- ACTION ITEM
Across the entries below, how many lines contain the string "introducing"? Give only the count.

┌─ SUPPLIED DATA

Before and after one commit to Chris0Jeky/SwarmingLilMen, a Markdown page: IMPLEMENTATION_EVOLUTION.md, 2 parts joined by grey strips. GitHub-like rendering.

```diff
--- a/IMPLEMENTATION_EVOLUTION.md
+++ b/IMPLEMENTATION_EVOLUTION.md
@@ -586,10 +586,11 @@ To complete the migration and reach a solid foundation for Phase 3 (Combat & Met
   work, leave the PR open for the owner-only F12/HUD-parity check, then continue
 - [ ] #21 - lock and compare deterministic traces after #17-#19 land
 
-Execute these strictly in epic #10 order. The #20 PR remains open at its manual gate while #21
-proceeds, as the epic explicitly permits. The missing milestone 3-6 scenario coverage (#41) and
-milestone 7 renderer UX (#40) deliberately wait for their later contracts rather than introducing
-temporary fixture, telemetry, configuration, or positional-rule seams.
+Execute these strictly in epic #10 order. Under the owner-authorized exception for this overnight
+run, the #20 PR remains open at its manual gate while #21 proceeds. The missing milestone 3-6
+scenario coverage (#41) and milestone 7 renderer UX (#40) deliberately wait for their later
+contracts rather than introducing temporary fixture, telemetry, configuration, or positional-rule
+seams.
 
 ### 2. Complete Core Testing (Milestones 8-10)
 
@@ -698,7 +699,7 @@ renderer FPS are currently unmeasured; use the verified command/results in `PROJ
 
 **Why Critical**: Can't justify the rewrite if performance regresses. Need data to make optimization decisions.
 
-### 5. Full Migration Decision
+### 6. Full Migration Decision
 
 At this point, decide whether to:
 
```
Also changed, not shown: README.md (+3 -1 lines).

└─
┌─ SUPPLIED DATA

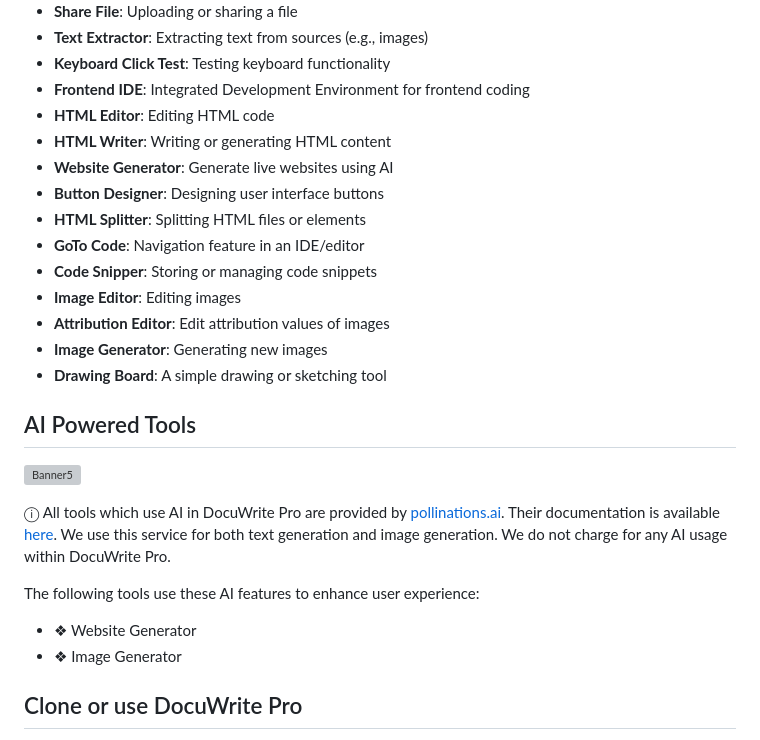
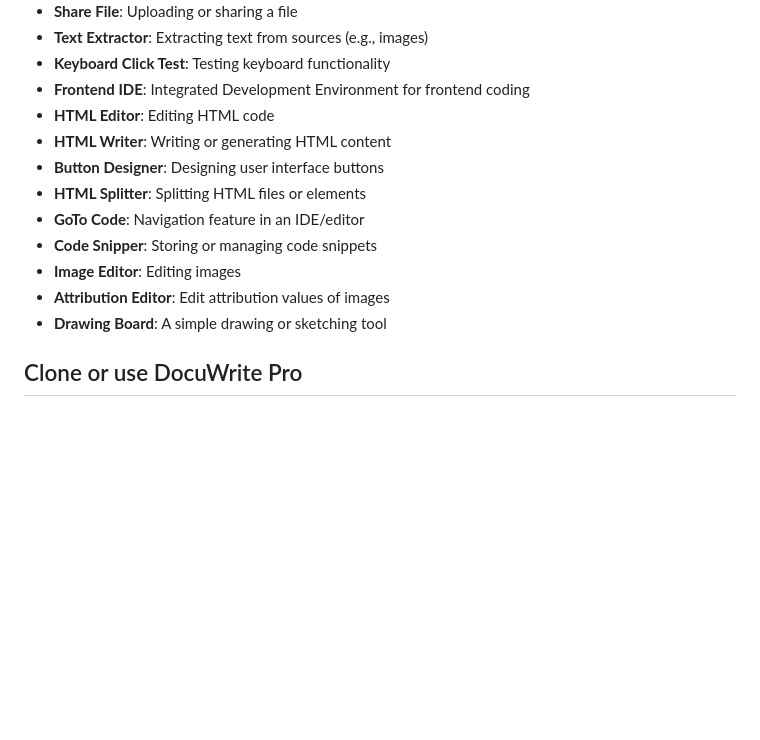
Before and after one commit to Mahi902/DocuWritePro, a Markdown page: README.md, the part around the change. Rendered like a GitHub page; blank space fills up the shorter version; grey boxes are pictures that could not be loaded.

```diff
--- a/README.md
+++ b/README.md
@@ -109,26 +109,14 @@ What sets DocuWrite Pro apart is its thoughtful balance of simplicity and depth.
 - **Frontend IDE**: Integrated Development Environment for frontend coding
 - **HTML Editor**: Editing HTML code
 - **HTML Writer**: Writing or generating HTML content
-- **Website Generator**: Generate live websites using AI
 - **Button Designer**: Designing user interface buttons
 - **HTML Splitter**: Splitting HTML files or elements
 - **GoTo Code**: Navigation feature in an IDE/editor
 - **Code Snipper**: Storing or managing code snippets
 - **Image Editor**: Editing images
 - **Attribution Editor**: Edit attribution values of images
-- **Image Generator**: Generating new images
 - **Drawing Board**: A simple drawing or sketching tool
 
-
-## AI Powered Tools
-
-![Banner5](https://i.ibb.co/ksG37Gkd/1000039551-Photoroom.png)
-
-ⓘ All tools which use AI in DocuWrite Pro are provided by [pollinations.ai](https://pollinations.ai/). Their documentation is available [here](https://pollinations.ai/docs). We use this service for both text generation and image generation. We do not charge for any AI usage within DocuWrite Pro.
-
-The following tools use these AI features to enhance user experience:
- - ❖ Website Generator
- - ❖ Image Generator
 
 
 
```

└─

- SOLUTION
2